Protesters in Mali have been in the streets for months, contesting Ibrahim Boubacar Keïta’s (IBK) presidency. On the night of Tuesday August 18, IBK was overthrown in a military coup. That evening, the former president announced his resignation and dissolved the current government and Parliament. His address was televised from Kati military camp where he has been held since soldiers arrested him on Tuesday evening.

Enthusiastic demonstrators stormed several places of importance to the former Malian government. In some cases, these spots were also looted, as shown by several amateur images shared on social media Tuesday night.


From Karim Keita's house: "I saw surreal scenes. People came in minibuses and tricycles in order to loot as much as possible."

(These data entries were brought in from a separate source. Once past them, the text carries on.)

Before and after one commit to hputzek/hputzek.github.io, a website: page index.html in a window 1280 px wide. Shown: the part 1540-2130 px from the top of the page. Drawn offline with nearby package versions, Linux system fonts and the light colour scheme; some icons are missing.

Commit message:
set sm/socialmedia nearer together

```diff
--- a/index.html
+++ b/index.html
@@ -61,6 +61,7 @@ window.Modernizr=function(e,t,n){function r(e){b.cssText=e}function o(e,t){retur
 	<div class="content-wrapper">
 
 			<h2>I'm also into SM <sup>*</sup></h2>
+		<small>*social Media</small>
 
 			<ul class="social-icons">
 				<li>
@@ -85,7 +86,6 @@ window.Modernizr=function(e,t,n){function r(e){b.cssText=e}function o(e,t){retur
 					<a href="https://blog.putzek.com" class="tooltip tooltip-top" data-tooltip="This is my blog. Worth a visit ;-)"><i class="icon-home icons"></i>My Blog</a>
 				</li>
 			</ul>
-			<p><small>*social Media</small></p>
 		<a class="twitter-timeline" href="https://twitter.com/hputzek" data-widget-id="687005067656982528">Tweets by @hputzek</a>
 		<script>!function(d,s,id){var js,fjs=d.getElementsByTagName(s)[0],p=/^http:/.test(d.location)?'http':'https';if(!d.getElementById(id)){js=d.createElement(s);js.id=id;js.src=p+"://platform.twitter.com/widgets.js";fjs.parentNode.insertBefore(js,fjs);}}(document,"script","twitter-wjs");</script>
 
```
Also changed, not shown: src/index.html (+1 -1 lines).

One of the most viral videos was filmed at a house owned by Karim Keïta, son of desposed president IBK. The home is located in Bamako’s Sebenikoro district. The video shows dozens of people jumping into the pool. Others move about the garden, holding objects that were likely looted from the house. In the video, a man can be heard congratulating himself on this "wave of change".

Oumar Sankare is interning as a journalist for a Malian media outlet. He witnessed the chaos in the neighbourhood:

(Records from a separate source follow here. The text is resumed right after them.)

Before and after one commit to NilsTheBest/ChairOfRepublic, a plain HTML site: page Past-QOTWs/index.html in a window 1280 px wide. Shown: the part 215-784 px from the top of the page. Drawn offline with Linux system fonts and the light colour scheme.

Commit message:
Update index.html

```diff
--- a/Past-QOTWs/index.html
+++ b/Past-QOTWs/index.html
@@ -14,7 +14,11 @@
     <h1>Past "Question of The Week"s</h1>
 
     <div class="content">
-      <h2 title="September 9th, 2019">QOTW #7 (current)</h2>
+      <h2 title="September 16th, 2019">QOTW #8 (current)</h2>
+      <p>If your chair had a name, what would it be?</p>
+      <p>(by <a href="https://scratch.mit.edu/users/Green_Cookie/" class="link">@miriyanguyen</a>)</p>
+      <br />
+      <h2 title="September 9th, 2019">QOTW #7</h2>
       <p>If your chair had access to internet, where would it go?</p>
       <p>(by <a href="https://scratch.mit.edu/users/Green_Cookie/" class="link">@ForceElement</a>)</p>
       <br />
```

Karim Keïta's house is not far from [former] president IBK’s home. The police did not let demonstrators attack the latter, but they did not maintain security for Karim Keïta's house, which explains why so many demonstrators were able to gain entry.

Inside, the atmosphere was cheerful. People were very happy. There were children, teenagers, men, and women. I heard people say, ‘These thieves stole all the nation's money. We're going to take what is owed to everyone.’

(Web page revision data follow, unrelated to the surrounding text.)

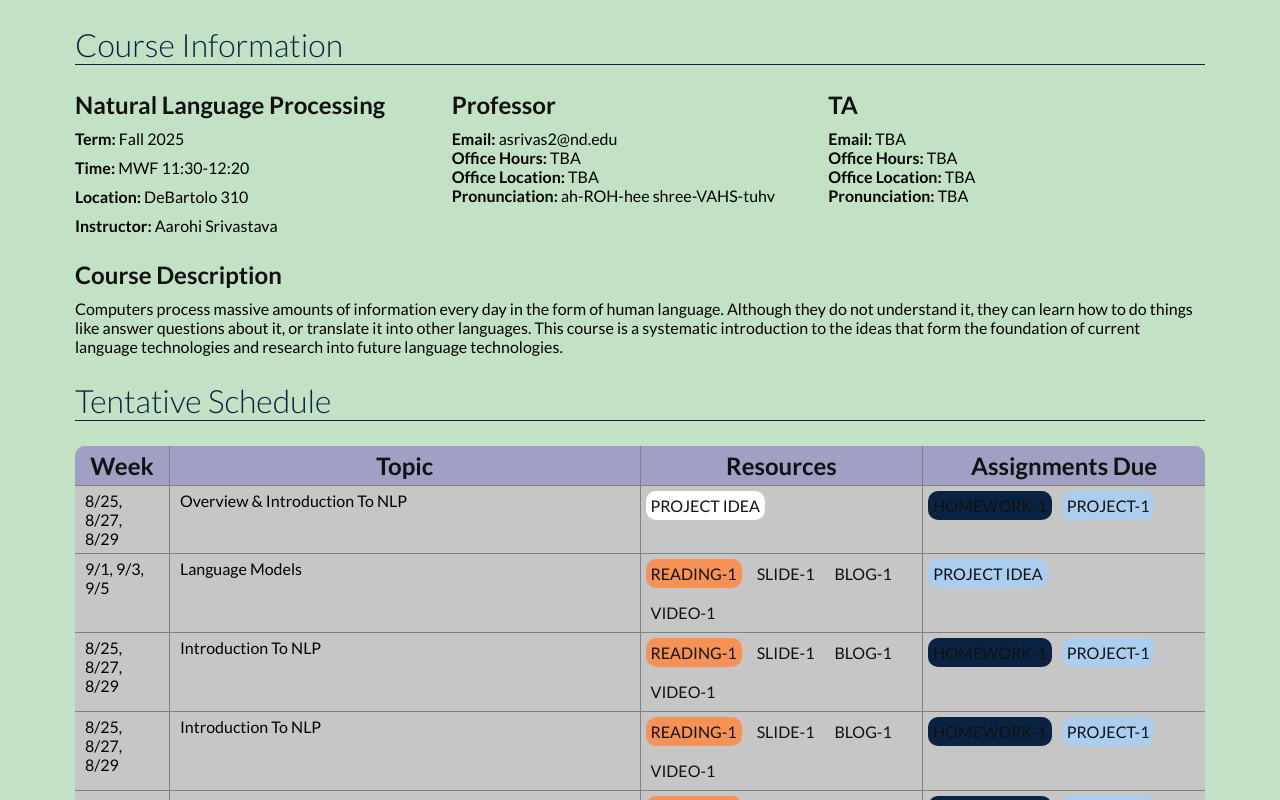
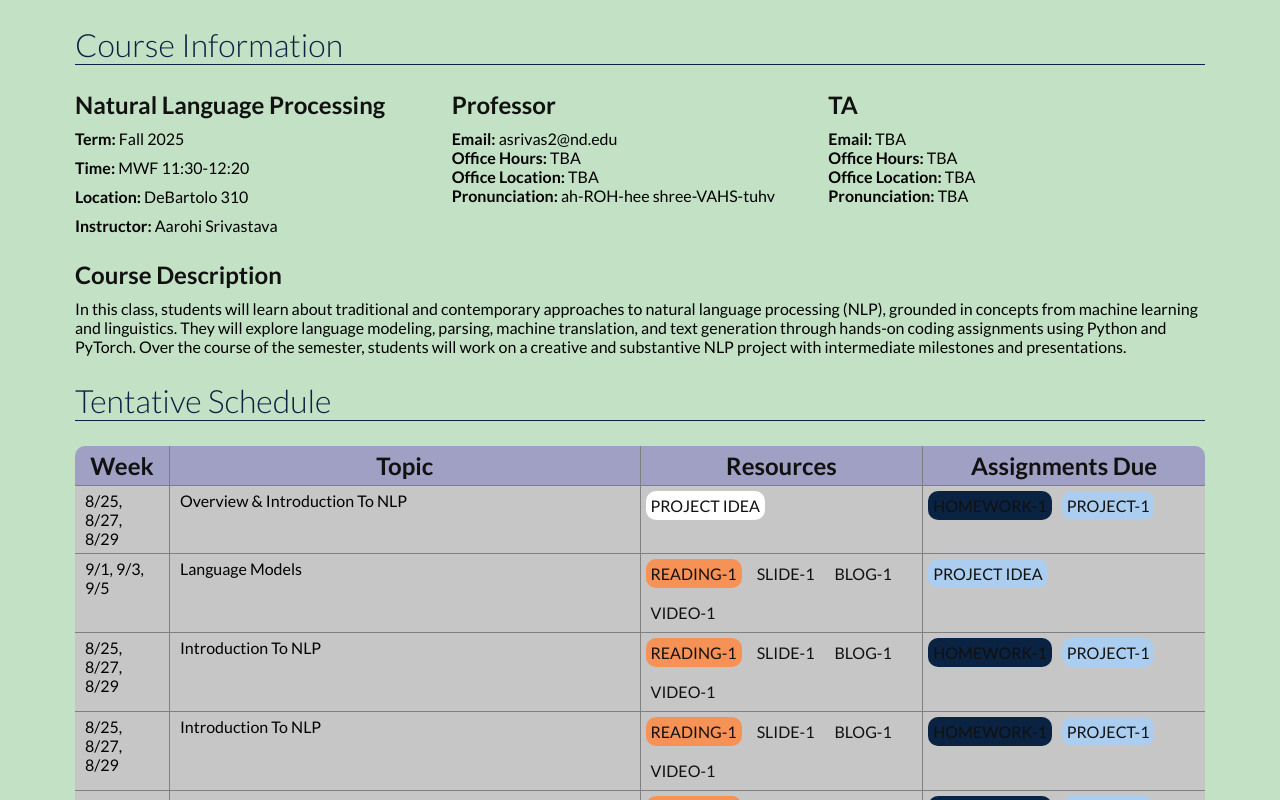
Before and after one commit to aarsri/cse40657, a React (Vite) app: page / in a window 1280 px wide. Shown: the top 800 px of the page. Built offline with nearby package versions, Linux system fonts and the light colour scheme.

Commit message:
Update overview.tsx

```diff
--- a/src/components/templates/overview.tsx
+++ b/src/components/templates/overview.tsx
@@ -98,11 +98,7 @@ const Overview = () => {
           Course Description
         </h2>
         <p>
-          Computers process massive amounts of information every day in the form of human
-          language. Although they do not understand it, they can learn how to do things like
-          answer questions about it, or translate it into other languages. This course is a
-          systematic introduction to the ideas that form the foundation of current language
-          technologies and research into future language technologies.
+          In this class, students will learn about traditional and contemporary approaches to natural language processing (NLP), grounded in concepts from machine learning and linguistics. They will explore language modeling, parsing, machine translation, and text generation through hands-on coding assignments using Python and PyTorch. Over the course of the semester, students will work on a creative and substantive NLP project with intermediate milestones and presentations.
         </p>
       </article>
     </section>
```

The house was looted and completely destroyed: furniture, television, etc. I saw surreal scenes. People brought in minibuses and tricycles in order to take whatever they could. Some carried safes, others shared banknotes. I think there were at least 300 people.

People also stole bottles of champagne, and the whole house smelled like alcohol.

People also stole many bags of cement. Outside on the streets, there was cement all over for almost 400 metres.


Photo of one of the bags of cement looted from Karim Keita's according to our Observer. 


It breaks my heart to see the population act like this – the looting. But we can't blame them. Extreme poverty drives people to do anything. I hope that the next wave of politicians will learn from this situation and work for everyone’s good.


Publiée par Maman Rigogo original sur Mardi 18 août 2020

In another video, filmed from a balcony, protestors attack Karim Keita’s same home in the Sebenikoro neighbourhood.

Places of power attacked—even looted

During the daytime on August 18, protesters targeted other places with direct ties to positions of power in Mali.

In the Bamako-Coura district, protesters vandalised and set fire to the law firm run by Minister of Justice Kassoum Tapo. Journalist and blogger Malick Konate published photos of the building in flames.

According to several witnesses, demonstrators also ransacked the minister's home in the Titibougou district.

Kassoum Tapo was recently appointed as Minister of Justice. He is a target of the opposition movement, “Mouvement du 5 Juin-Rassemblement des forces patriotiques du Mali” [Movement of June 5 - Rally of the Patriotic Forces of Mali] (M5-RFP). Since June, this group has led protests demanding the president’s resignation. Since Kassoum Tapo became Minister of Justice at the end of July, several activists have been arrested, tried and condemned under abusive conditions, according to M5-RFP.

Another amateur video shows the chaotic scene in front of Prime Minister Soumeylou Boubeye Maïga’s home. Mutinous soldiers arrested the prime minister on Tuesday. Documents are scattered everywhere in front of his residence. The video shows an individual carrying off an air conditioner that was likely stolen.

This morning, Wednesday August 19, calm returned to the streets of Bamako, according to several of our Observers and journalists in the area. 

The military officials who assumed power in Mali announced the establishment of a “National Committee for the Salvation of the People". They confirmed that they intend to have a civilian-led political transition that will lead to general elections within a “reasonable timeframe".

The Community of West African States (ECOWAS) condemned the overthrow of president Ibrahim Boubacar Keïta and his government. In a statement, ECOWAS announced the closure of all air and land borders between Mali and member states. The community also suspended all financial exchanges between Mali and its 15 member states. Mali is also excluded from participating in ECOWAS decision-making committees.

If you want to share images of the current situation in Mali with the Observers team, you can send us a message on our Facebook page or send an email to!